Voices

By Tisha Marie Reichle-Aguilera Driving east on Interstate 10, I crank up the a/c. The sun peeks up over distant mountains, blinds me despite my designer sunglasses. Damn! It has been years since I trekked across this desert. Swore the last time I’d never do it again.  I don’t remember much about last time. Just knew when I left, there was a lot worth forgetting. Squeezed my eyes tight and wrung out all the water. Haven’t shed a tear since. Haven’t drank a drop neither. Almost ten years sober. And now I gotta cross this barren desert with no one…

Shadows Over My Window

Falling asleep in a room I don’t belong in—in a bed that’s not my own. All the melatonin in the world can’t help me slip into my dreams and away from watching the shadows of tree branches stretch across the room.

Already Dead Things

by Stacy Bierlein Outdoor education was a thing the parents liked. Kids should know how things grow, they said. Children want to take care of things, we agreed, to be individually responsible. If the cabbage actually survived we took it to a local food bank. This time, though, the rabbits got in. Was something wrong with the soil? a little girl wanted to know. No, I said, the rabbits were hungry. I didn’t explain that they probably came down from the cemetery at the top of the hill, displaced by a digging of graves. In our perfectly constructed greenhouse everything…

Book Review: The Girl Beneath the Sea

“Imagine you are swimming in the ocean. Something brushes against your leg while you are treading water. It is most likely a piece of seaweed, but your heart stops because you know it’s a shark and suddenly the shore seems impossibly far away.”

Book Review: Don’t Read the Comments

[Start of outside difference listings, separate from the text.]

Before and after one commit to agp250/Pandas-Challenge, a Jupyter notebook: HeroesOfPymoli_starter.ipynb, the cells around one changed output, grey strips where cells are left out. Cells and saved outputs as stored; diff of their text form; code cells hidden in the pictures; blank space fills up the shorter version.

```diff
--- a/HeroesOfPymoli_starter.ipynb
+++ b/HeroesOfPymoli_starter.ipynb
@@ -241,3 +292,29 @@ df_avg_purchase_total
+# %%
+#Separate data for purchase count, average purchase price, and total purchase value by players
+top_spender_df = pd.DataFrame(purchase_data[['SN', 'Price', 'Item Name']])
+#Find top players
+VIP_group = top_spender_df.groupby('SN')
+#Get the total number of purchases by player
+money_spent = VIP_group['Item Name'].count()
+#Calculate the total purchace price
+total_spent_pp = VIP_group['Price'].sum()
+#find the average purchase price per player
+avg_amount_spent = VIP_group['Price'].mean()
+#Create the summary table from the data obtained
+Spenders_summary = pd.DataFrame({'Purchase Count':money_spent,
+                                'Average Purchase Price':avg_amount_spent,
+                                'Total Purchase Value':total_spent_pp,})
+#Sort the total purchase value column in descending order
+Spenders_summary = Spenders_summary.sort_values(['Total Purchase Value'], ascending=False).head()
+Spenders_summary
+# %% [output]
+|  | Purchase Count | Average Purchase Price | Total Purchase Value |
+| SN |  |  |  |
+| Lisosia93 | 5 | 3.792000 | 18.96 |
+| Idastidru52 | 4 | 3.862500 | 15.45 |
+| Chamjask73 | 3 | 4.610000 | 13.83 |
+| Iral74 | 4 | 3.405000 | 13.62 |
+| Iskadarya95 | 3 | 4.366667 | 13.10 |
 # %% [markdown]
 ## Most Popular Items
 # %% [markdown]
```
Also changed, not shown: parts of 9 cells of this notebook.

Don’t Read the Comments is Eric Smith’s fifth young adult novel. Smith heavily integrates popular culture into his fiction, and this novel is no exception. The protagonist, Divya Sharma, is an eighteen-year old celebrity gamer known as “D1V” who supports herself and her mother through corporate sponsorships,

Aperture

By Christina Rauh Fishburne Look at her go. See the ghost of sinew in those triceps and biceps as the creamy brown silk slides up to her shoulder in retreat. This gown was always her favorite. The one destined only for significant cocktail parties and evenings of general greatness. Observe her form. The strain of her graceful neck, the fluid rise of her arms like a worshipper of the sun, and the determined fan of her fingers spreading to embrace. The line of her shoulders as she rears back in Olympic elegance bent on a clean kill. Note the placement…

Mouth Bucket

By Vanessa Mancos At night, we must remove our mouths. We leave them in the mouth bucket on the front porch until dawn. The new law that dictates this was put into affect effect after the demonstrations. The demonstrations: ecstatic airing of our grievances, many small globs into one big one. They did not care for that. When the mouth buckets arrived to our homes, we had to practice taking our mouths off a few times before we really understood how. It’s tricky, you know. A mouth doesn’t just jump off your face because you ask it to. You have…

Clarinets and Milkyways

By Gay Degani Sally was in Mrs. Lee’s fourth grade class at Marshall Elementary, the third school she’d attended in four years. Her father, a restless, impatient man, insisted she was old enough to walk the five-and-a-half blocks from their rented house to school: “What are you, chicken?” This was long before parents got arrested for letting their kids wander the neighborhood without adult supervision. The only thing Sally worried about was the goose two doors down. When anyone happened by, the bird charged the picket fence, honking furiously, bobbing its head in and out, in and out. Sally pretended…

Dig

By Sarah Sheppeck Edward coughed as the 507 to Oak Ridge slowed to a stop in front of him. The bus shuddered as it struggled to break, belched thick gray exhaust toward the cars behind. He gestured to the woman standing beside him—an attempt to indicate that she should board first. She shook her head, put up her hand in silent protest, but boarded ahead of him anyway. Edward followed, tapping his boots against the bottom step of the stairway to dislodge some of the dirt. He dropped a handful of meticulously counted change into the collection slot and took…

Book Review: All This Could Be Yours

By Jenny Hayes Jami Attenberg’s novel All This Could Be Yours takes place largely over a single day, a day which Victor Tuchman—a pretty terrible man— spends mostly unconscious and near death in a New Orleans hospital. The book bounces around between the points of view of the family members and various others who come into the scene—sometimes only tangentially—near the end of Victor’s life. This structure gives the book a loose, kaleidoscopic feeling, with a consistent narrative tone that keeps it feeling cohesive; the prose is clear and rhythmic, conveying each character’s point of view while occasionally interjecting its…